Monday is the first day of a week in the Gregorian calendar. According to the Roman mythology Monday was named after the moon goddess. In Roman mythology Luna was a embodiment of moon and a companion of sun god Sol. Monday was known as ‘the day of the moon’, that’s how it became Monday. In Norse mythology Monday came from Old English “Mōnandæg”, named after Máni, the Norse personification of the moon known as the brother of sunna, the sun goddess in Norse mythology.

2. Tuesday

Tuesday came from Old English tiwesdæg which means ‘Tiw’s day’. Tiw was the god of war and the sky. He resembles the Norse god Tyr. Tiw was one of the sons of Odin, the supreme Norse deity.

In Latin, Tuesday is dies Martis which is named after Mars, the Roman god of war. In Greek, it is named after their god Ares, the Greek god of war. Tuesday was named after the planet Mars and known as the “day of Mars”.

3. Wednesday

Wednesday came from the old English “Wōdnesdæg”. It is known as the Woden’s day. Woden was the big guy of Germanic mythology, the creator of the universe and master of hunting and war. Woden was similar to the Norse god Odin. Odin was the creator and father of all gods. So, In Norse mythology, this day has been named after Odin. However in Latin Wednesday is dies Mercurii, named after the Roman god Mercury who was a messenger god.

4. Thursday

Thursday came from the old English “Þūnresdæg”, means “Thor’s day”. Thor was the Norse god of thunder, strength, and protection. According to the Romans, Thursday came from Jupiter, similar to the Norse mythology. Jupiter was the god of sky and thunder.

5. Friday

Friday, in Latin diēs Veneris, comes from the old English word “Frīgedæg” or “Frige day”. This day was named after Frigg, the wife of Odin and queen of the gods who embodied love, beauty and prosperity. Some say her name was Frigg and some say Freya, others say Frigg and Freya were two separate goddesses. However she was equated with the Roman goddess Venus who was the embodiment of love, beauty and fertility.

6. Saturday

Saturday came from the old English “Sæturnesdæg”, refers to the “Saturn’s day”. Saturn was the Roman harvest god, equivalent to the Germanic deity Saetere, who was a harvester of people. In many Roman languages this day is named after their religious term sábado or in Hebrew shabbat, known in english “the sabbath day”.

7. Sunday

Sunday comes from old English “Sunnandæg”, named after the sun. Many ancient cultures have worshipped the sun and sun gods. Sunday means “the day of the sun”. Sol Invictus was the Roman sun god. Sunday was named after him in Roman mythology.
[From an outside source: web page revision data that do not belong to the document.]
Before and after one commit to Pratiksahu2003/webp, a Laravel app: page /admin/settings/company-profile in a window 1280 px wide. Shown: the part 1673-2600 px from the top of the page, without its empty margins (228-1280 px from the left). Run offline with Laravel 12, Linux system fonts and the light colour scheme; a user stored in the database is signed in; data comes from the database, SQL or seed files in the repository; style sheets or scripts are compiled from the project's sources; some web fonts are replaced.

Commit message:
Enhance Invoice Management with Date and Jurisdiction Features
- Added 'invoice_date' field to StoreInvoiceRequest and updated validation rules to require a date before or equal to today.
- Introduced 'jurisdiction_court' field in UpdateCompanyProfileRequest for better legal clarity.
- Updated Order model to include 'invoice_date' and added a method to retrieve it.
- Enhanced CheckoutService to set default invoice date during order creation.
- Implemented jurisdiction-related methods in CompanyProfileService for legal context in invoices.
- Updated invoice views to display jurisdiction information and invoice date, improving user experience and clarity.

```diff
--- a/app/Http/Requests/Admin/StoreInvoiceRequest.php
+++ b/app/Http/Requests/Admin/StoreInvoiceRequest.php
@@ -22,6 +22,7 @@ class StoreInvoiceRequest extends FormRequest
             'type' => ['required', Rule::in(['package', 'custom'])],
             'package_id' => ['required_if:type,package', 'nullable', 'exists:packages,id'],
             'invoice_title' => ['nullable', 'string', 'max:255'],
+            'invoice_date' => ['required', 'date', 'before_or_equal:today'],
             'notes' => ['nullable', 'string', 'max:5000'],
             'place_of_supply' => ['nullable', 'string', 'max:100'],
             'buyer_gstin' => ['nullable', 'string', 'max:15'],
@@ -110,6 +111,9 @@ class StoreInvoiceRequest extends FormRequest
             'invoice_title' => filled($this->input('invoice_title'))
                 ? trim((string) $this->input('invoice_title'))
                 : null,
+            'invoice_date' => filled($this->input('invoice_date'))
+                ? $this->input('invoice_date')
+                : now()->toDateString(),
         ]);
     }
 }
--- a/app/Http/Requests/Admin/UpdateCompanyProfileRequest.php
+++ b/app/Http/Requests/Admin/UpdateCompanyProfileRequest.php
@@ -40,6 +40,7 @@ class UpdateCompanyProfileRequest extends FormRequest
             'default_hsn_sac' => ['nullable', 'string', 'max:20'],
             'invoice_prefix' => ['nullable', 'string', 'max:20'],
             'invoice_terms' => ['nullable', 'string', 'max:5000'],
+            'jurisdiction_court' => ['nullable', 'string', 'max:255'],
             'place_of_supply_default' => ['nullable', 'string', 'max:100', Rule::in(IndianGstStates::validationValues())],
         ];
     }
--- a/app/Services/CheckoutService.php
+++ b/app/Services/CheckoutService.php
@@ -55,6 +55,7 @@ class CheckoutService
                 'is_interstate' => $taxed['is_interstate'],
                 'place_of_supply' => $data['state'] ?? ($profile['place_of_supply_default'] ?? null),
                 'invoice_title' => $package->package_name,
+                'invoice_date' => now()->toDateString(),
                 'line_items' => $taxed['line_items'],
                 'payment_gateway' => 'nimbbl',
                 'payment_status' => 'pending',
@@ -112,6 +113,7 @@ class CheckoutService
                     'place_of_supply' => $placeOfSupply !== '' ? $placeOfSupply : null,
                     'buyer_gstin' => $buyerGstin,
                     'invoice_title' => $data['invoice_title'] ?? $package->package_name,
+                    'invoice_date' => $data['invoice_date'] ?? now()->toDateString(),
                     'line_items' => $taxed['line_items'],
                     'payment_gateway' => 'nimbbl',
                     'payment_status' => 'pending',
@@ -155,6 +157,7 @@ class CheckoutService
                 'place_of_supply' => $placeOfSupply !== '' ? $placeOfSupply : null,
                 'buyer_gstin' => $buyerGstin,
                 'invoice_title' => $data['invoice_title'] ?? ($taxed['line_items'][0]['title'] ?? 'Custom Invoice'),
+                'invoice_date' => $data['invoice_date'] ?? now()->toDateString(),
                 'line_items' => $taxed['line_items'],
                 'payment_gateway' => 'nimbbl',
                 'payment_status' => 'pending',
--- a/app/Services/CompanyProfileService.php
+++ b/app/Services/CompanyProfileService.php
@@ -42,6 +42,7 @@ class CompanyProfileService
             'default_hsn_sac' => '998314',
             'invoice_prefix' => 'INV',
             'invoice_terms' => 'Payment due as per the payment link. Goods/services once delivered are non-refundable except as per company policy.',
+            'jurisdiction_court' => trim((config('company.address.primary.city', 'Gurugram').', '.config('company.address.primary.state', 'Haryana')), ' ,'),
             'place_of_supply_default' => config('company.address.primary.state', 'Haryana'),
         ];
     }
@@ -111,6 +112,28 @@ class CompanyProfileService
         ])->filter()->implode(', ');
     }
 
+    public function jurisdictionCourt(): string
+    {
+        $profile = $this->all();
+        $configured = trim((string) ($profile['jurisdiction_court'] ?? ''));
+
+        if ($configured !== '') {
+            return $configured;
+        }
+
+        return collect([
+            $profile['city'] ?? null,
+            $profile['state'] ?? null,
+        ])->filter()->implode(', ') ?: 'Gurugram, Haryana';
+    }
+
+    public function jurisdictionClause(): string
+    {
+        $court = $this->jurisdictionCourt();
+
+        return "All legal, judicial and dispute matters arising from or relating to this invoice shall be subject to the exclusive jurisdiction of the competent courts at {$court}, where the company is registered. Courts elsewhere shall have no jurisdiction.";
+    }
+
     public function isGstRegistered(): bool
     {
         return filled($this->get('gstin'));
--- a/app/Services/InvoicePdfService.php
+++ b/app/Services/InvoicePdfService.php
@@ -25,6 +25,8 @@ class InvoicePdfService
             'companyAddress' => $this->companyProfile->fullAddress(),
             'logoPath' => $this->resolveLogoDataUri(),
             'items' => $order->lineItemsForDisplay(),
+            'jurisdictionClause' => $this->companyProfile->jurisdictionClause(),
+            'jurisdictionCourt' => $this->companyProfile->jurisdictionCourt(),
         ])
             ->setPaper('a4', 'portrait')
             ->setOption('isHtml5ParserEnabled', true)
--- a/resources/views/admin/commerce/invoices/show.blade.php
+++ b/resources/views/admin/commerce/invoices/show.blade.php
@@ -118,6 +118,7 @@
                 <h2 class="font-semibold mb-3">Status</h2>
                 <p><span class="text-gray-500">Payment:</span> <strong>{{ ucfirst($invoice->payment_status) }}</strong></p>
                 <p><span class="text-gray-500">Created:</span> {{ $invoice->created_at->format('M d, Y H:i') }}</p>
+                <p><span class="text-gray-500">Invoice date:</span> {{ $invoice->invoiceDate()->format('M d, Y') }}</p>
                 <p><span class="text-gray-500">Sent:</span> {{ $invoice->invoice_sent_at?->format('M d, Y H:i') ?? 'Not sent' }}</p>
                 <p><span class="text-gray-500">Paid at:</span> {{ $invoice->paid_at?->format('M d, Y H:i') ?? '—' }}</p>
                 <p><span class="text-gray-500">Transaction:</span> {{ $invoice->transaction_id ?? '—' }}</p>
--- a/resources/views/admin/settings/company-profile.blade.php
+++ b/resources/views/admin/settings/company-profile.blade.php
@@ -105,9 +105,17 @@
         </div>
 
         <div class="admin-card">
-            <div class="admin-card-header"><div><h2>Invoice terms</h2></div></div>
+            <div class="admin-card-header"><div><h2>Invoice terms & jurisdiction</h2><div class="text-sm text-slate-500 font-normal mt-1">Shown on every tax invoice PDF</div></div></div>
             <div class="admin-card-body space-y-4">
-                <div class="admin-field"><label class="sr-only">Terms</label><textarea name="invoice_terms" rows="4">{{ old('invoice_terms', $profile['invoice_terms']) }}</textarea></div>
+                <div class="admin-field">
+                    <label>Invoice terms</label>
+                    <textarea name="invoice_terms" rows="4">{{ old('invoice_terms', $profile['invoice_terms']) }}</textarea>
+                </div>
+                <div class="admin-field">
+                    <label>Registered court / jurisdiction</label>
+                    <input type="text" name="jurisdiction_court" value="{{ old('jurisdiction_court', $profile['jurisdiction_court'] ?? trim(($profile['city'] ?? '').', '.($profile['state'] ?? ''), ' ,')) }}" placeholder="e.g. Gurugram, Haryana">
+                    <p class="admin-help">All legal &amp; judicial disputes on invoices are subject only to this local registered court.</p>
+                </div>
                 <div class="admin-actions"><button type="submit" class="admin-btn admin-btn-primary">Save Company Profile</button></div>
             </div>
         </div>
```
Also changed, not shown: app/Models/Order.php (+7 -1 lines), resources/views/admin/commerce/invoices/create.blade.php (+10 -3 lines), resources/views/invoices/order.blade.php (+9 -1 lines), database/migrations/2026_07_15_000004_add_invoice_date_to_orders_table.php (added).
Each god and goddess in ancient periods impersonated an individual planet. That’s how the Romans, Greeks and other ancient people named the days after their deities following the Babylonians.

Though there are different concepts in different cultures in naming the days of the week, but the rudiments came from the ancient Babylonians. It had different histories through different era and culture. However the main concepts behind the names have been quite similar to each other. The ancient people prefigured the week from the idea of creation, gods, heavens and planets. These names has been transformed in new words in English. Modern English has alternated the names from old English. Thus we have our seven day week.